## ACTIVITY:
Leave every picture out, and retype all the remaining records exactly.
============
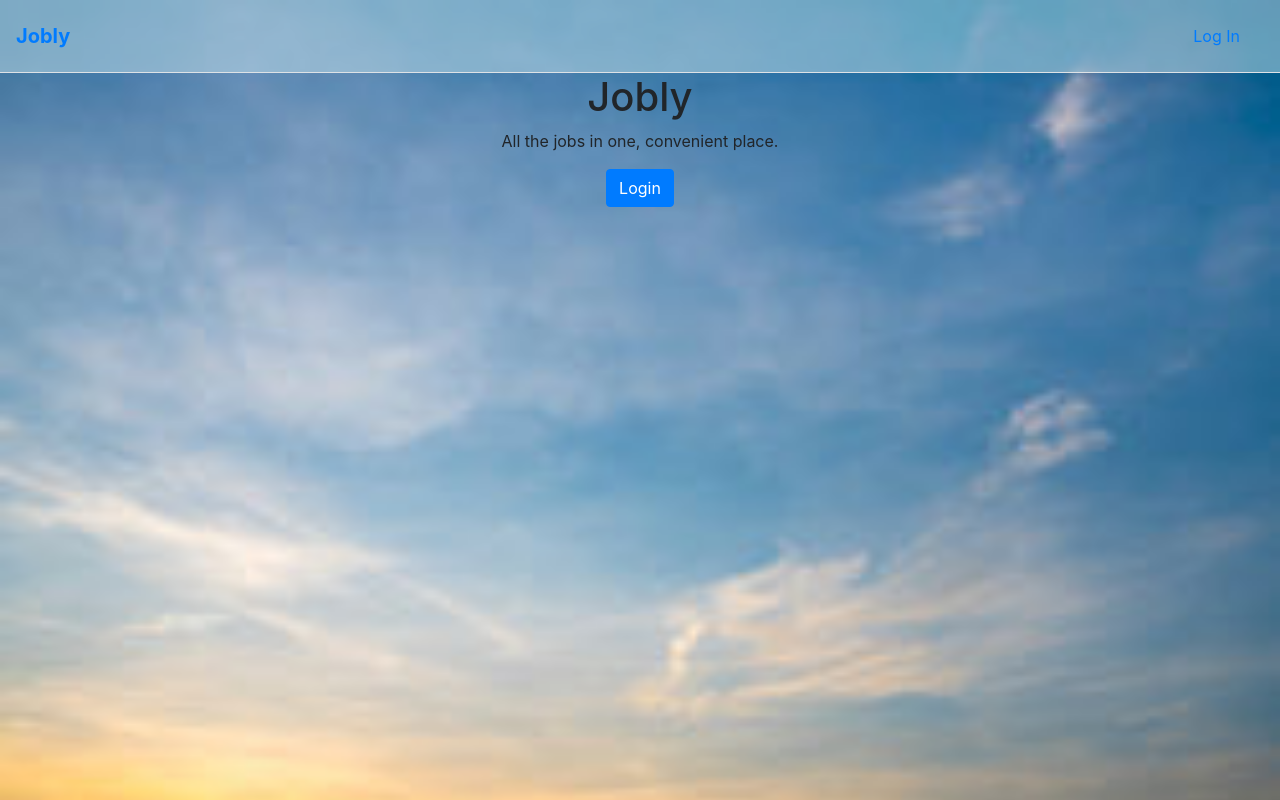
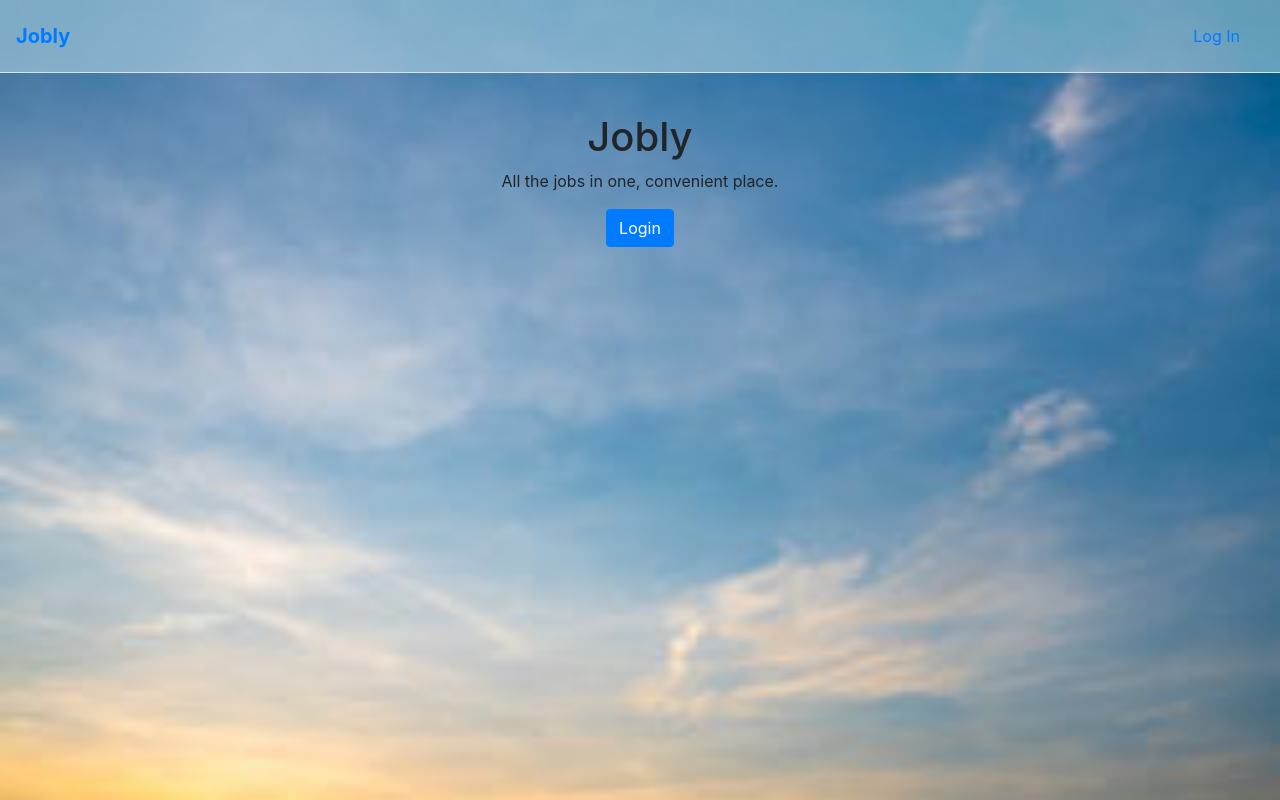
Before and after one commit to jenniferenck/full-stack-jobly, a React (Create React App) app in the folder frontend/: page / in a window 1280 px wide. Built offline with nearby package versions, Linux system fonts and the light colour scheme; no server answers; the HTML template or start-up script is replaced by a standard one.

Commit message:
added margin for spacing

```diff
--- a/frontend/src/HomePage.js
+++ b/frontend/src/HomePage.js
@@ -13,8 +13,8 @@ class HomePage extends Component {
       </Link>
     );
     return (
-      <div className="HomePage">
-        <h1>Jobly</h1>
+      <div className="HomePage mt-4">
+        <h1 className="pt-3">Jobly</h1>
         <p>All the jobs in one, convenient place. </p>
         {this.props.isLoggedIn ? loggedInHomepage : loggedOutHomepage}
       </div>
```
============
## SOLVED PROBLEM:
Before and after one commit to jenniferenck/full-stack-jobly, a React (Create React App) app in the folder frontend/: page / in a window 1280 px wide. Built offline with nearby package versions, Linux system fonts and the light colour scheme; no server answers; the HTML template or start-up script is replaced by a standard one.

Commit message:
added margin for spacing

```diff
--- a/frontend/src/HomePage.js
+++ b/frontend/src/HomePage.js
@@ -13,8 +13,8 @@ class HomePage extends Component {
       </Link>
     );
     return (
-      <div className="HomePage">
-        <h1>Jobly</h1>
+      <div className="HomePage mt-4">
+        <h1 className="pt-3">Jobly</h1>
         <p>All the jobs in one, convenient place. </p>
         {this.props.isLoggedIn ? loggedInHomepage : loggedOutHomepage}
       </div>
```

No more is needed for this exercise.